▸ **WHAT YOU WILL DO**: Go through the entries below, count every line with the string "mathcal", and answer with only that number.

--- START ---

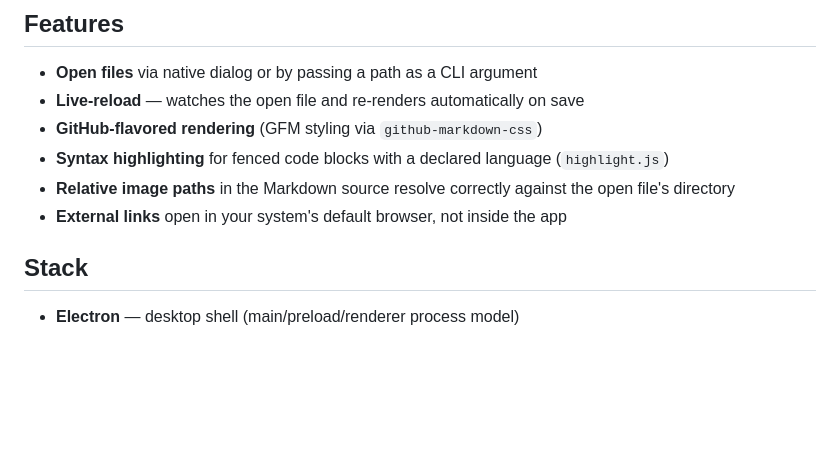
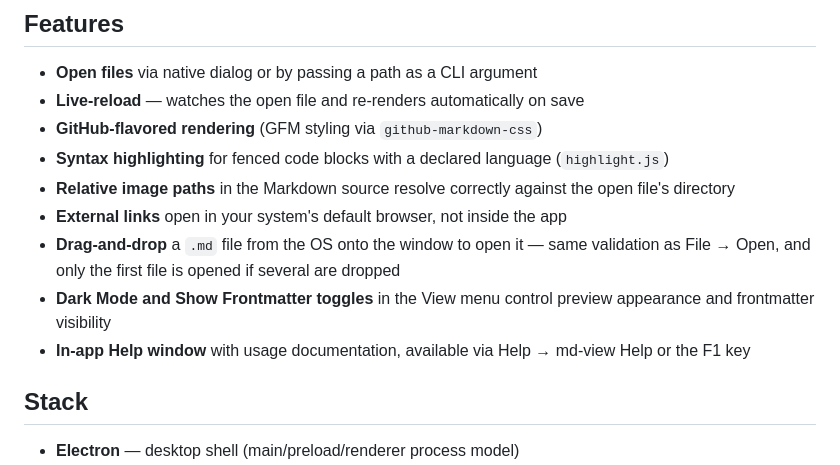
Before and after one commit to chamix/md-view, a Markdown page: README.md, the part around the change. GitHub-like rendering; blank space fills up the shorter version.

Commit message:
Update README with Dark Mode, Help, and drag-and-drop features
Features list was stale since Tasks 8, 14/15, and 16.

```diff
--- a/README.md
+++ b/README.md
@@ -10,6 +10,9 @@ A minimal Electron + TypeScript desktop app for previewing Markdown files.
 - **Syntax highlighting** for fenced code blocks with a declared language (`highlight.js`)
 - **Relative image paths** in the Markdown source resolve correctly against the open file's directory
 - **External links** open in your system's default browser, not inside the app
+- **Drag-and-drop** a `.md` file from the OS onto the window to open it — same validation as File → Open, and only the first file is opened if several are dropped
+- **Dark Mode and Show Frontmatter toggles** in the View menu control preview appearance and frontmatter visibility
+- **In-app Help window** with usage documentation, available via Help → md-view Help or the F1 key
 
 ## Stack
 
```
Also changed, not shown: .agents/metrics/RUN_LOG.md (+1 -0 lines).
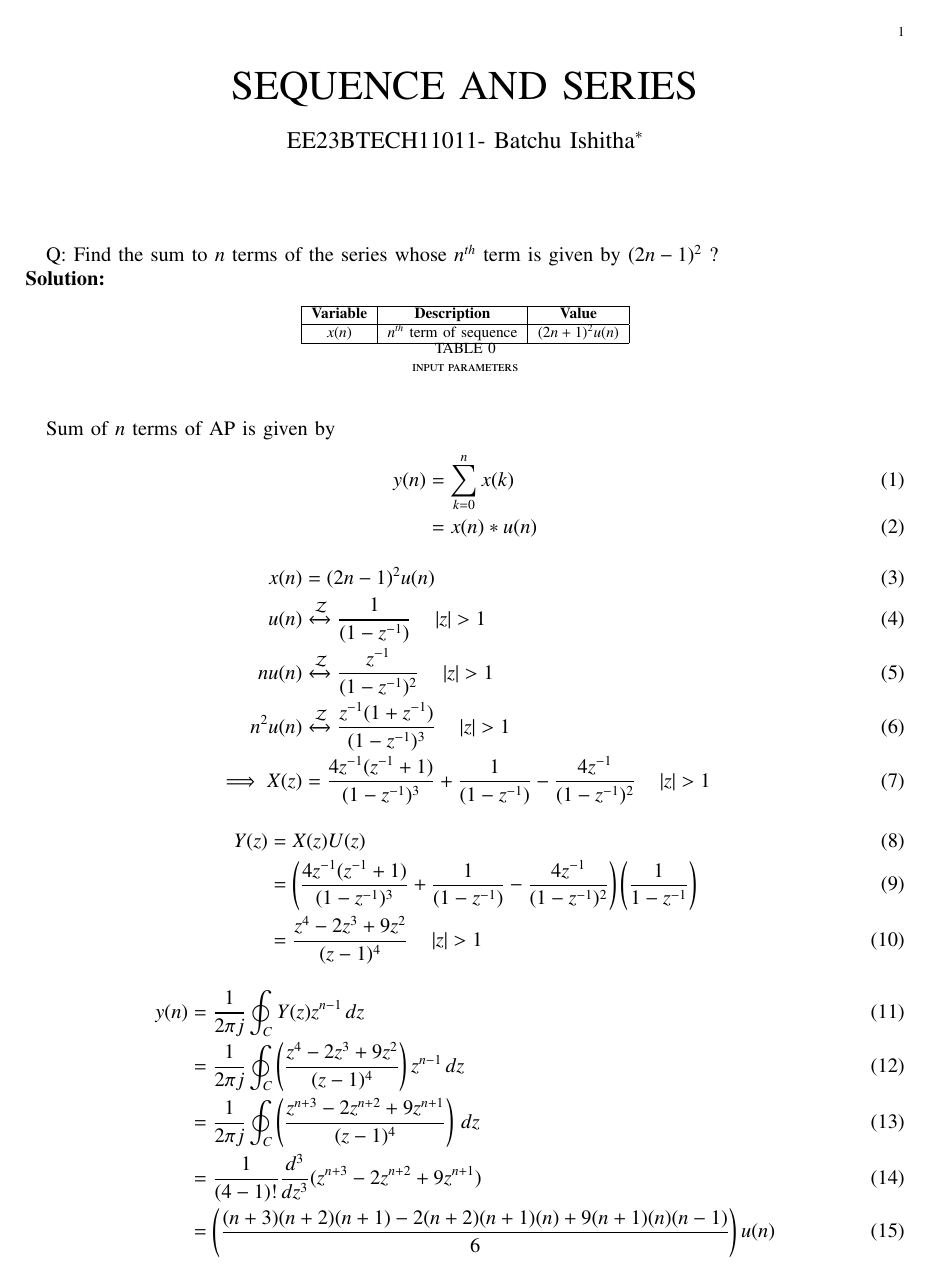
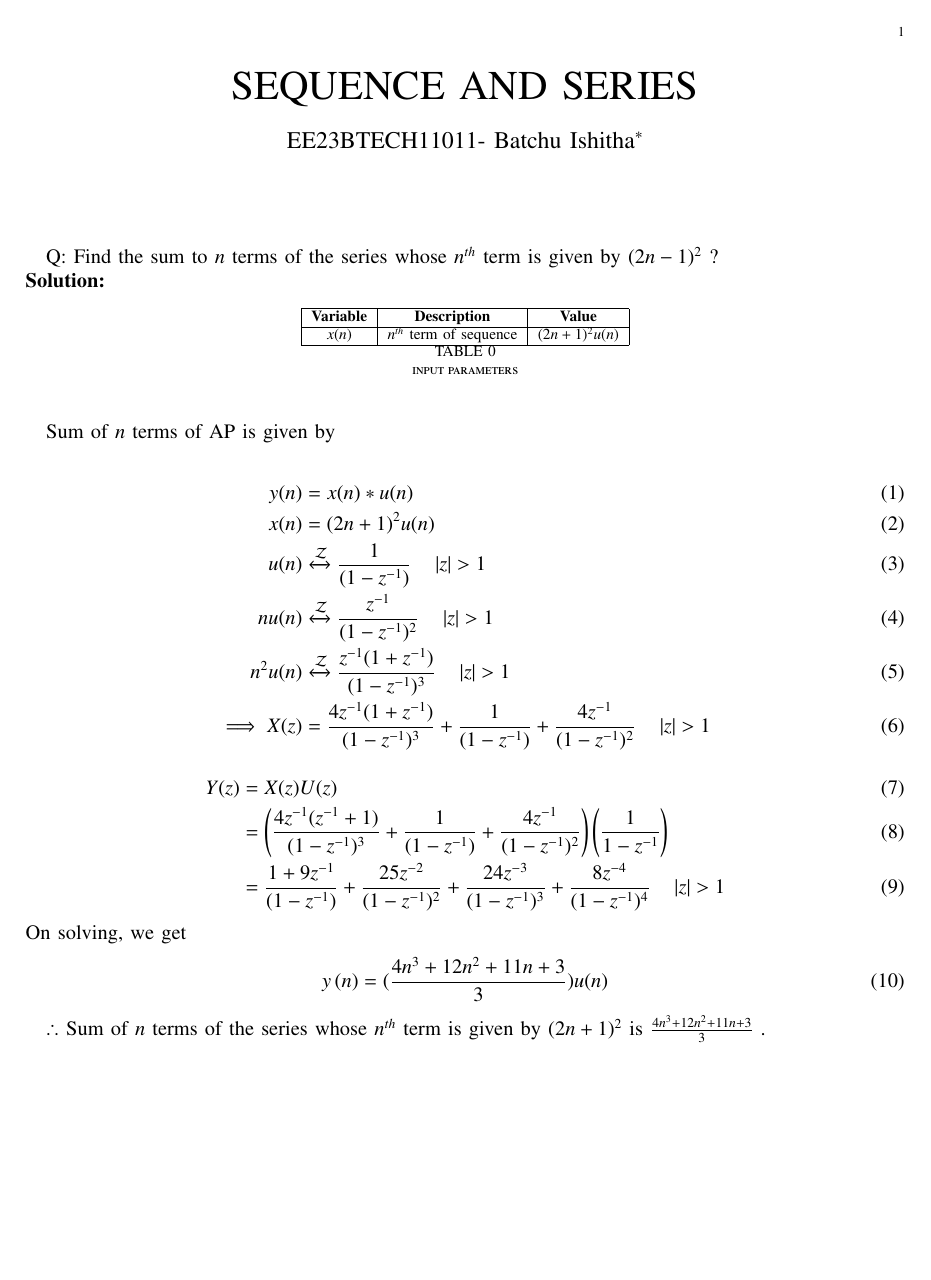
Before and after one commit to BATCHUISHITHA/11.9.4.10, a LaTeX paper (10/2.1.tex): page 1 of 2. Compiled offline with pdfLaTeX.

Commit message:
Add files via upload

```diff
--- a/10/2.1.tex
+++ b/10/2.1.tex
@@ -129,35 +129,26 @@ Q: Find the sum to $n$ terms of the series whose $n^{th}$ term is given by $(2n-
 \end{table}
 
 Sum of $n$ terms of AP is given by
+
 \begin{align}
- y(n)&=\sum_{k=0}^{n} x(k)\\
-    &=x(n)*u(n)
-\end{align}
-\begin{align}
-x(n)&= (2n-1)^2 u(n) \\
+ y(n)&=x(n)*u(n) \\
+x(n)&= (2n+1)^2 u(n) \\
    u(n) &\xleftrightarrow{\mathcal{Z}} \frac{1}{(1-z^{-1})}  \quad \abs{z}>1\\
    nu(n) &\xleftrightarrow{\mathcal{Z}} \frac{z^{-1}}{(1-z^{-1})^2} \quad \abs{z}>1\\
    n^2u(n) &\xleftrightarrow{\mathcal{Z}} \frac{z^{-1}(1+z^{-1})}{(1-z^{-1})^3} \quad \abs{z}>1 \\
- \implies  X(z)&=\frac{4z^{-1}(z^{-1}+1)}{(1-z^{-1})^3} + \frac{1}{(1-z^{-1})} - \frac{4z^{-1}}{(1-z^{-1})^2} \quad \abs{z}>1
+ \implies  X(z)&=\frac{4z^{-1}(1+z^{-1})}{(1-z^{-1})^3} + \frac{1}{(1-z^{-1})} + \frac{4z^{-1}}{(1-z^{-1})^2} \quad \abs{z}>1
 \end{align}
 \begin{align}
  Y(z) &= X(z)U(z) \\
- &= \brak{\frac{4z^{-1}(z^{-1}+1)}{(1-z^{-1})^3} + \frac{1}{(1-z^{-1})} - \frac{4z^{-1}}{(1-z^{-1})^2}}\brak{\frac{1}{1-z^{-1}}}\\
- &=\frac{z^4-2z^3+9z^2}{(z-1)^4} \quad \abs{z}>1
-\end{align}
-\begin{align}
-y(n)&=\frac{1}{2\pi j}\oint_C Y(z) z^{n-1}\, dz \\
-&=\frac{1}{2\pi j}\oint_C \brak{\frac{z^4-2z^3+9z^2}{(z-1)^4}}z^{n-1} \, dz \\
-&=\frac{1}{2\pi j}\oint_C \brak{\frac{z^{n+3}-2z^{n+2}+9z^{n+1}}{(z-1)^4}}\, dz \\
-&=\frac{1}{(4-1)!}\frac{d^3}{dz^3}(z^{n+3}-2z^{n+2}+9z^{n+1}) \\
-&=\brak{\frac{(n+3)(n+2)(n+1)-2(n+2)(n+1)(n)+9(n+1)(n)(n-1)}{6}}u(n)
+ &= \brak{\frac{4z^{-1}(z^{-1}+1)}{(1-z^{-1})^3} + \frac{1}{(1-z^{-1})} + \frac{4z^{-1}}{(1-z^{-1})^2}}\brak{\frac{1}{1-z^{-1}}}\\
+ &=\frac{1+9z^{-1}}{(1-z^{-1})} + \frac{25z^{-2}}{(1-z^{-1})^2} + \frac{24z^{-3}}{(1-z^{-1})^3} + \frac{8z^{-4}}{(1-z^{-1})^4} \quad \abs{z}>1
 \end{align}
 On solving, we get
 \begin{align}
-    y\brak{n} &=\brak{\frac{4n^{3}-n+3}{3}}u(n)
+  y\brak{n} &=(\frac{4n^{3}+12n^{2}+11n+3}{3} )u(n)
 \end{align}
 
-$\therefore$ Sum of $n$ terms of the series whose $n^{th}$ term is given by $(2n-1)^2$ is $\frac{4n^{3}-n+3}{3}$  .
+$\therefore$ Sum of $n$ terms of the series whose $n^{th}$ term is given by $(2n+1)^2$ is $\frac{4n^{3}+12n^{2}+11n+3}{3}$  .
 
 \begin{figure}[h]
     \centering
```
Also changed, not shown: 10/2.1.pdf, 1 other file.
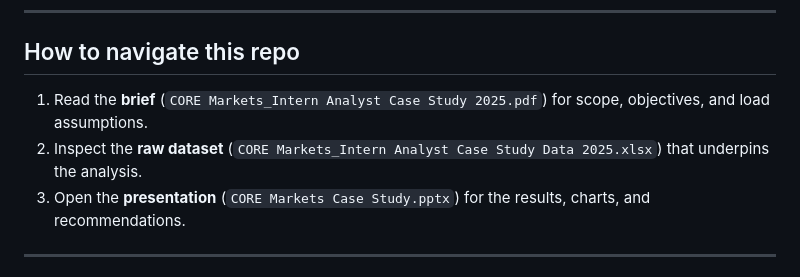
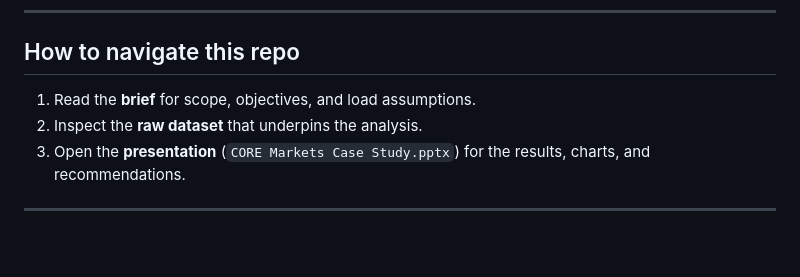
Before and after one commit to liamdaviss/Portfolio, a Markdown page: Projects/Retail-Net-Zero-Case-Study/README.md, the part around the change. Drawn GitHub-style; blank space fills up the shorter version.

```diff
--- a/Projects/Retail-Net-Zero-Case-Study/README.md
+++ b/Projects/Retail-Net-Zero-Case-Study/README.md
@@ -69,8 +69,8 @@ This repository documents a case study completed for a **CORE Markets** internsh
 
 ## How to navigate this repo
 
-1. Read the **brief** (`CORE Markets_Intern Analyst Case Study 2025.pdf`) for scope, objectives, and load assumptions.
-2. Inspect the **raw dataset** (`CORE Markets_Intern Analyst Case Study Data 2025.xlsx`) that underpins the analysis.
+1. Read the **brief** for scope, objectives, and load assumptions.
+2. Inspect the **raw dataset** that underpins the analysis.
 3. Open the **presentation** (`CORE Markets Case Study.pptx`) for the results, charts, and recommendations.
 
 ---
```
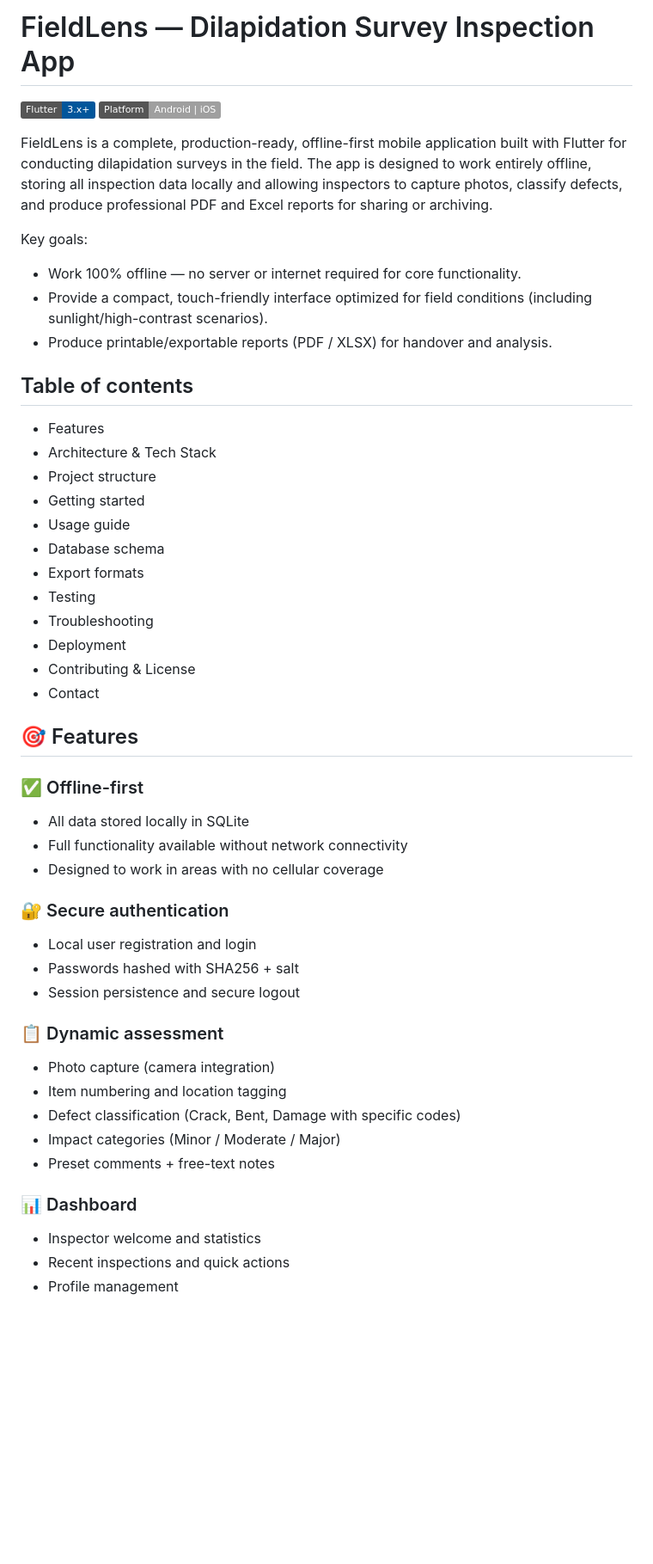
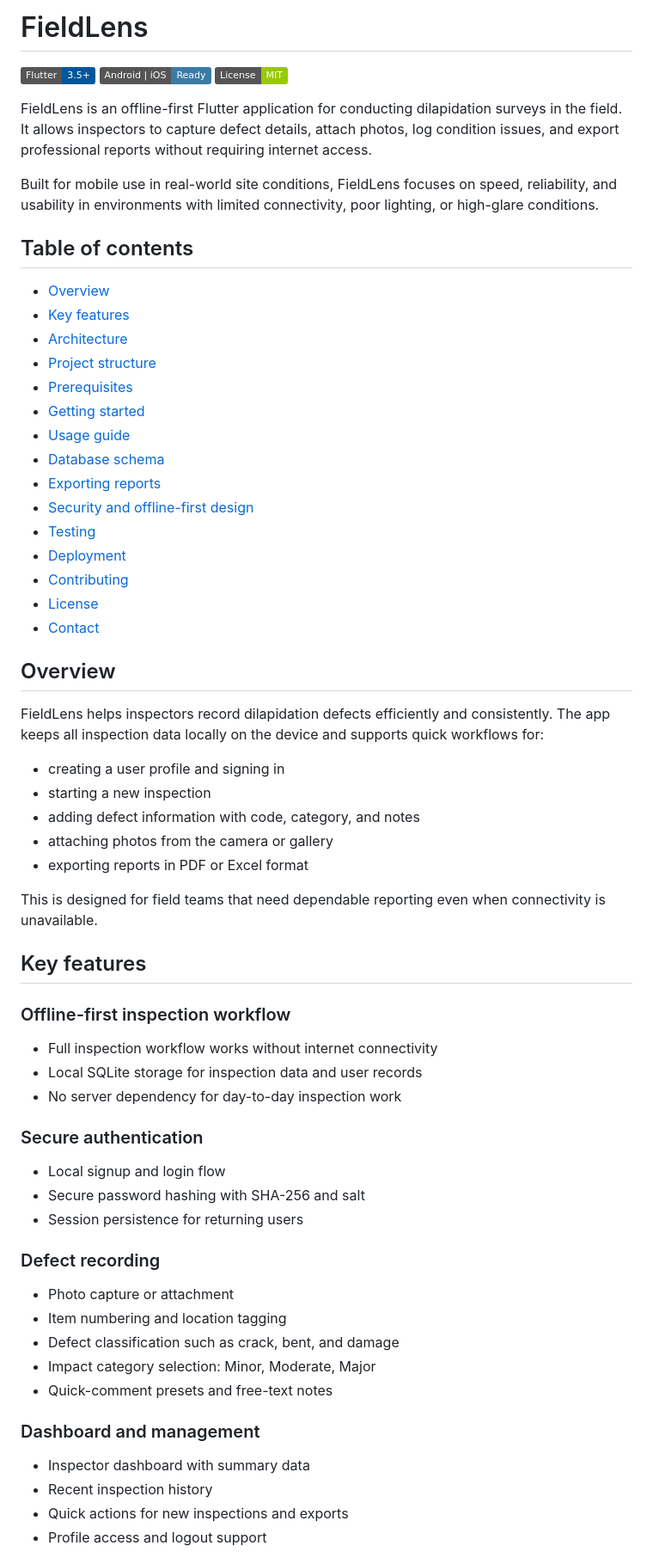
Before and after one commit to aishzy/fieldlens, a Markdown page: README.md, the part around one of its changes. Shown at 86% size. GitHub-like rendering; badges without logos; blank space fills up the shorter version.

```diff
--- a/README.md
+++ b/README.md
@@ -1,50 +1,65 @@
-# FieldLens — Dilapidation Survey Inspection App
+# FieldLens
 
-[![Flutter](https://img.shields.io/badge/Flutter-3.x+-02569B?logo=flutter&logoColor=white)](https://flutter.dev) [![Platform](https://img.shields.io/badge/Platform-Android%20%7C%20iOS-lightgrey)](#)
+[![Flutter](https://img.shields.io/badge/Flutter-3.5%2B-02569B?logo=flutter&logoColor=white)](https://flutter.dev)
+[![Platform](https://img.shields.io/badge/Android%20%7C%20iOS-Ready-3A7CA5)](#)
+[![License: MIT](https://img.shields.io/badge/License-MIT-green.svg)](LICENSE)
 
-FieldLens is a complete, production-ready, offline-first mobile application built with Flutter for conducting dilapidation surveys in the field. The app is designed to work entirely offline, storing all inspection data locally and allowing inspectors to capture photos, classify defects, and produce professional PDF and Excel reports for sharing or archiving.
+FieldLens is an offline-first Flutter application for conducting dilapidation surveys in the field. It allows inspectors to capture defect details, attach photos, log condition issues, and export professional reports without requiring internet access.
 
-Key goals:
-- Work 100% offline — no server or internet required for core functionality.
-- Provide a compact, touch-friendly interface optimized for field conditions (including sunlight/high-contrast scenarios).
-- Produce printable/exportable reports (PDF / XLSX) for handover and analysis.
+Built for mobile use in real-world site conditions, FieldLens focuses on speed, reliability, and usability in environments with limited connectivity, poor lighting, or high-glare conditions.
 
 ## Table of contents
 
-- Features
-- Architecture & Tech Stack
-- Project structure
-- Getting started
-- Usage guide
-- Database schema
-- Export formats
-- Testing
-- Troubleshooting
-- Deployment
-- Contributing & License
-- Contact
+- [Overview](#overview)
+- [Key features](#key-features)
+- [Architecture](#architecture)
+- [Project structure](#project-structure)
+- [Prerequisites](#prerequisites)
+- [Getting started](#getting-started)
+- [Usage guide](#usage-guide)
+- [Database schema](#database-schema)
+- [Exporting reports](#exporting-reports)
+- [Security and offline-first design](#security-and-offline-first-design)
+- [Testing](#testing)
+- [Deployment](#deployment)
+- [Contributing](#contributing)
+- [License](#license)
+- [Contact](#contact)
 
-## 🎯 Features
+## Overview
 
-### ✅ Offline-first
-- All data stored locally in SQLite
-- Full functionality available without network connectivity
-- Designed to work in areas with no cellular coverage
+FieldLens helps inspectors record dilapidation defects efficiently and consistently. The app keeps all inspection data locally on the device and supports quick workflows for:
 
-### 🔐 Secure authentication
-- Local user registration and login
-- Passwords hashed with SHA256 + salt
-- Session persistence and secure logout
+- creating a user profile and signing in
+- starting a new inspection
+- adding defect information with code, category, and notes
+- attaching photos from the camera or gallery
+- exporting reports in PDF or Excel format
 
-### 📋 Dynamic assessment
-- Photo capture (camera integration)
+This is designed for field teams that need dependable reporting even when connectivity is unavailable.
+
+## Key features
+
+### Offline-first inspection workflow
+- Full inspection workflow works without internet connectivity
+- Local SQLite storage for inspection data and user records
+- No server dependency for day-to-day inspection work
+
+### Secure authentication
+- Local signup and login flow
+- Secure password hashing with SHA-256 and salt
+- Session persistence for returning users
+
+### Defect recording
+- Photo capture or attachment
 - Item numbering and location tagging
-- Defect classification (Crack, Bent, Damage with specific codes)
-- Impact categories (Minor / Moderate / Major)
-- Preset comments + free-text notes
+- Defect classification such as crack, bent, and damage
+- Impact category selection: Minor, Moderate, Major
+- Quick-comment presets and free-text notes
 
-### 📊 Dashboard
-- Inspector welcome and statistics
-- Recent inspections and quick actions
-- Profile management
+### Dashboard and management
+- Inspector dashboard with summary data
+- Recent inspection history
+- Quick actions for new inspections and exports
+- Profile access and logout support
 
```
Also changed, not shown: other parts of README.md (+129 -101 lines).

--- END ---

▸ **REPLY**: 3